_Required work_.
Go through the listing and copy each line with the string "mecklenburgische".

[Opening Data for review section]

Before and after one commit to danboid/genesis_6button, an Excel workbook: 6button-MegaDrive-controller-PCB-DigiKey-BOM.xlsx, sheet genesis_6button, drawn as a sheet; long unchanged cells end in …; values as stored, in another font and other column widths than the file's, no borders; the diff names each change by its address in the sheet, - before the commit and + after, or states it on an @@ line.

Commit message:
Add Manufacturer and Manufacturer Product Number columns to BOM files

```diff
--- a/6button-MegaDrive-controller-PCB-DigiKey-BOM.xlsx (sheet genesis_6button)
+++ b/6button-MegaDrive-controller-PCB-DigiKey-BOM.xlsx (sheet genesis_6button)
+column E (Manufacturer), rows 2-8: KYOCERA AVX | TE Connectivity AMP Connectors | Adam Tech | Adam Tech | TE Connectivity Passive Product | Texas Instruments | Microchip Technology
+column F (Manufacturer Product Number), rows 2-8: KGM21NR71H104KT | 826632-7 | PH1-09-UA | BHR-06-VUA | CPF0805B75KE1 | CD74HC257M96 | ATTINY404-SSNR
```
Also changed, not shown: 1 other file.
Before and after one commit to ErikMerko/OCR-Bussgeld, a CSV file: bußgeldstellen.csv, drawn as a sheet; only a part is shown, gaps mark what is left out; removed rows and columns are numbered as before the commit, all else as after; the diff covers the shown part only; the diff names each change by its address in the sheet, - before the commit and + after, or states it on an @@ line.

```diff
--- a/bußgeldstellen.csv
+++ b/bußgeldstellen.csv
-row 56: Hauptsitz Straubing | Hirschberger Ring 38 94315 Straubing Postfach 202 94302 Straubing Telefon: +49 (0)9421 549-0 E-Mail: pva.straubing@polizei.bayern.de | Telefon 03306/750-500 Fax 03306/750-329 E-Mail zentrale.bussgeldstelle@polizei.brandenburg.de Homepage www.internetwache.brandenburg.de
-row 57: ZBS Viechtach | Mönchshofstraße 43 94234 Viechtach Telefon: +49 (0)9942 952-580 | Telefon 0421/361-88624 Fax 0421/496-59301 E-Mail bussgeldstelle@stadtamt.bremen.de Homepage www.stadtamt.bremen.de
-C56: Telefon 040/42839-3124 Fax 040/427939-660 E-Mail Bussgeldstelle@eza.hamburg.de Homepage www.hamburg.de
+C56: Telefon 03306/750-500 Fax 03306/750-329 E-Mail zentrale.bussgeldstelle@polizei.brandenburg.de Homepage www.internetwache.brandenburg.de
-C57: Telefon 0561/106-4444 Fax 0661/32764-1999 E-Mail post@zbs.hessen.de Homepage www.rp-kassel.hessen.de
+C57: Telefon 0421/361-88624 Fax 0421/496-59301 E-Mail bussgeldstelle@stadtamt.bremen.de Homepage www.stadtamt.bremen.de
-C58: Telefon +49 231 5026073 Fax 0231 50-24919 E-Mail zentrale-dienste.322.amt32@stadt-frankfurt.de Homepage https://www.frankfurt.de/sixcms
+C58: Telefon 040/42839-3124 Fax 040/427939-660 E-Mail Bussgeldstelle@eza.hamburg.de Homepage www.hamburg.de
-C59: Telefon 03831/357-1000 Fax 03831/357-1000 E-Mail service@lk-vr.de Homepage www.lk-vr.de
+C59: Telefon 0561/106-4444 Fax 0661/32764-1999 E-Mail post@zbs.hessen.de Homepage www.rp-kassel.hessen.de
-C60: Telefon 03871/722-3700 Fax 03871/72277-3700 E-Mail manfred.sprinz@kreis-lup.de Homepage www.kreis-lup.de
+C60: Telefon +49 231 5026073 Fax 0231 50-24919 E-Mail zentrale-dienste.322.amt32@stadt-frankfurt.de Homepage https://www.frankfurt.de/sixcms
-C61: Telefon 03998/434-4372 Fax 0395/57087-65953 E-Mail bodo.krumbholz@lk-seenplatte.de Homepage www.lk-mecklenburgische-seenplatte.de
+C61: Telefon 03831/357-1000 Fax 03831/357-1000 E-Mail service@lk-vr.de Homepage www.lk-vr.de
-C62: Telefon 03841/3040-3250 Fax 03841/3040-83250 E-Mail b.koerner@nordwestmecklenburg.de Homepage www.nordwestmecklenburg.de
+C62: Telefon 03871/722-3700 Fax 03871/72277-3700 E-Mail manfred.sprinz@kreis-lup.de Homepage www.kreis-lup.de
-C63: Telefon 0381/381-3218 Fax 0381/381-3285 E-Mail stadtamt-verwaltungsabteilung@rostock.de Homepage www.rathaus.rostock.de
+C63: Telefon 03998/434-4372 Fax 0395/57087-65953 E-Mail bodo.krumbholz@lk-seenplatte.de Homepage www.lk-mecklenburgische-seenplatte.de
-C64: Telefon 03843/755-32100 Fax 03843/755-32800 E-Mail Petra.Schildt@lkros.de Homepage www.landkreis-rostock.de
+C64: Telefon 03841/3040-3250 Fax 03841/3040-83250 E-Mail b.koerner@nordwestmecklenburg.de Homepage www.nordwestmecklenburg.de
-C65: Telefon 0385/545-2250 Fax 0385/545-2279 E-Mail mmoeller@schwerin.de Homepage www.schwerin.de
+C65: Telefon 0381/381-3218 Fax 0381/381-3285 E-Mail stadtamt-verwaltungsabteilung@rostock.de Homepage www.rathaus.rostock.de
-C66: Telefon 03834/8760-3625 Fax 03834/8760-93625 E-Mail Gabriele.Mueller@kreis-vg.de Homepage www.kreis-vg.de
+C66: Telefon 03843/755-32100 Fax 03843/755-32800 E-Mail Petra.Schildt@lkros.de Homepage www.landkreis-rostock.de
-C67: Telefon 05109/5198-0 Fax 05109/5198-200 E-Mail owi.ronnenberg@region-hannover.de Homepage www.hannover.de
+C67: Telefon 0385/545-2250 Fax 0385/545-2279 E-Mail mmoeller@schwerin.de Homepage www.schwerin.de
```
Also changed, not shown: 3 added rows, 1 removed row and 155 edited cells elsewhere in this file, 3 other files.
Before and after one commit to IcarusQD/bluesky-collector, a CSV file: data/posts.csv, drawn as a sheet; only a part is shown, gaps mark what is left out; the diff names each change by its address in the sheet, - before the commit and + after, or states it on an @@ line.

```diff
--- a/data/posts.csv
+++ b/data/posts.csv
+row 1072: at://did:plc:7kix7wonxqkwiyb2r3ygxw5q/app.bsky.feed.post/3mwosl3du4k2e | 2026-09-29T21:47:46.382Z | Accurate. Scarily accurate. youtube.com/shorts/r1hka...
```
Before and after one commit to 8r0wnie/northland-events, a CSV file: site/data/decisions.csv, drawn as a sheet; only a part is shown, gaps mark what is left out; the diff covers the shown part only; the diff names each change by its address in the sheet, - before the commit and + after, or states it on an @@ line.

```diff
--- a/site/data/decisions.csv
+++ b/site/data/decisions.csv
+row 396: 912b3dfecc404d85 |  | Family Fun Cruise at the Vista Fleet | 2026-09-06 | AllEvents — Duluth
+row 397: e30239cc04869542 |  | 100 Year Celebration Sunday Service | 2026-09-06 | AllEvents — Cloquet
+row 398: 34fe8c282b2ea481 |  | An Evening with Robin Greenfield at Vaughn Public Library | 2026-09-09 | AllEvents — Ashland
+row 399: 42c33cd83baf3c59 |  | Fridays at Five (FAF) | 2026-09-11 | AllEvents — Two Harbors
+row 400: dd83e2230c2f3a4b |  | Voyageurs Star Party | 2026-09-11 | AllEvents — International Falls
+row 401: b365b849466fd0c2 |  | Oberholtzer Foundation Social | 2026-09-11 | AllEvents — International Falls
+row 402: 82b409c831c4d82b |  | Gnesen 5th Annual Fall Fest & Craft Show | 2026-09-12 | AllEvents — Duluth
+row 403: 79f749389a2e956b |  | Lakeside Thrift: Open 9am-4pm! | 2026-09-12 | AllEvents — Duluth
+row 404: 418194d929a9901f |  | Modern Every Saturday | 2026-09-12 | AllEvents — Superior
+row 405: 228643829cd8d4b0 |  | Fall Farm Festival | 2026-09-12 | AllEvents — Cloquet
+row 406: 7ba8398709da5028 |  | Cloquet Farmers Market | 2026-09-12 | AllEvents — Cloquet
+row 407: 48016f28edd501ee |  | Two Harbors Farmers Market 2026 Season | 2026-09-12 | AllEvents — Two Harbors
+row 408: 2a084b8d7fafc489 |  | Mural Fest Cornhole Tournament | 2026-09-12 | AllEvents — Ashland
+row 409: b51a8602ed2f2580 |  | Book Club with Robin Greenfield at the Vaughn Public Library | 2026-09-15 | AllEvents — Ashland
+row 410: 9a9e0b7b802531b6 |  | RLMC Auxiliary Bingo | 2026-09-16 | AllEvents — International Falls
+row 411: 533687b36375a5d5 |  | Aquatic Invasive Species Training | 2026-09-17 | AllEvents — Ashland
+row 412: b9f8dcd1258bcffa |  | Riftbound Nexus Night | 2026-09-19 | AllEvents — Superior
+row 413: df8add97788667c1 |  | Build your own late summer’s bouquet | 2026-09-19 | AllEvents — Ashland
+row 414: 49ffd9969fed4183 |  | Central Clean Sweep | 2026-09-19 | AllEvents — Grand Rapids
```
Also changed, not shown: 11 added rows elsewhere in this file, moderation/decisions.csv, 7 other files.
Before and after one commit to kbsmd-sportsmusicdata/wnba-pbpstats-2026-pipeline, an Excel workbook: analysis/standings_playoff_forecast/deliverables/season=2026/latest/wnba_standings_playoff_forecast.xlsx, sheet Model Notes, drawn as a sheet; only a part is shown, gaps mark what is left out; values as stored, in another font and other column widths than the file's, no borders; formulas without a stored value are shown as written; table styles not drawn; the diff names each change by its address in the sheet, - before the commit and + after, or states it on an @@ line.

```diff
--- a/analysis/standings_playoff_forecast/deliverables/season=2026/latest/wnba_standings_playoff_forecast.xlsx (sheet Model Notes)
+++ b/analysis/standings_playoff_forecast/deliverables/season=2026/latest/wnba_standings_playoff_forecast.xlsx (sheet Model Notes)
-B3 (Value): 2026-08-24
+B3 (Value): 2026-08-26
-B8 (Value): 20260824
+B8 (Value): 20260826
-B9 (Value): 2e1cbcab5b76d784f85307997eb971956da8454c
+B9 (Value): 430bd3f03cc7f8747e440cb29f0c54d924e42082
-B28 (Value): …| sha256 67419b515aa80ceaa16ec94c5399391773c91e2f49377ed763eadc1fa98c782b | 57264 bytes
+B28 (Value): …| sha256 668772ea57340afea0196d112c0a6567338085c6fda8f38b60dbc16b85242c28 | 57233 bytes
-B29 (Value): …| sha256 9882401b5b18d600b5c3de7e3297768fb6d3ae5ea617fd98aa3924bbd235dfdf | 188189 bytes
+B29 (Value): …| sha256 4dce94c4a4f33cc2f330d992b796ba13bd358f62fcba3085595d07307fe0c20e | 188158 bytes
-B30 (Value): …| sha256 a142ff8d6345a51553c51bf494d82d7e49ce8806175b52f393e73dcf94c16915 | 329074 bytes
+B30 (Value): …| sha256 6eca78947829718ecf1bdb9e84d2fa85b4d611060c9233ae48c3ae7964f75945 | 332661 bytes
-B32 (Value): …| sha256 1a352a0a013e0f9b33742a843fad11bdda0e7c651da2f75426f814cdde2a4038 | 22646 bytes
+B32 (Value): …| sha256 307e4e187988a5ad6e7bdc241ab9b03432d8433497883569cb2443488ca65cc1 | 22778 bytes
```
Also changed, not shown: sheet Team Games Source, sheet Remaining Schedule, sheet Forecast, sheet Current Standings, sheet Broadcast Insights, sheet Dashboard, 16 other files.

[Closing Data for review section]

_Response for this exercise_.
-C61: Telefon 03998/434-4372 Fax 0395/57087-65953 E-Mail bodo.krumbholz@lk-seenplatte.de Homepage www.lk-mecklenburgische-seenplatte.de
+C63: Telefon 03998/434-4372 Fax 0395/57087-65953 E-Mail bodo.krumbholz@lk-seenplatte.de Homepage www.lk-mecklenburgische-seenplatte.de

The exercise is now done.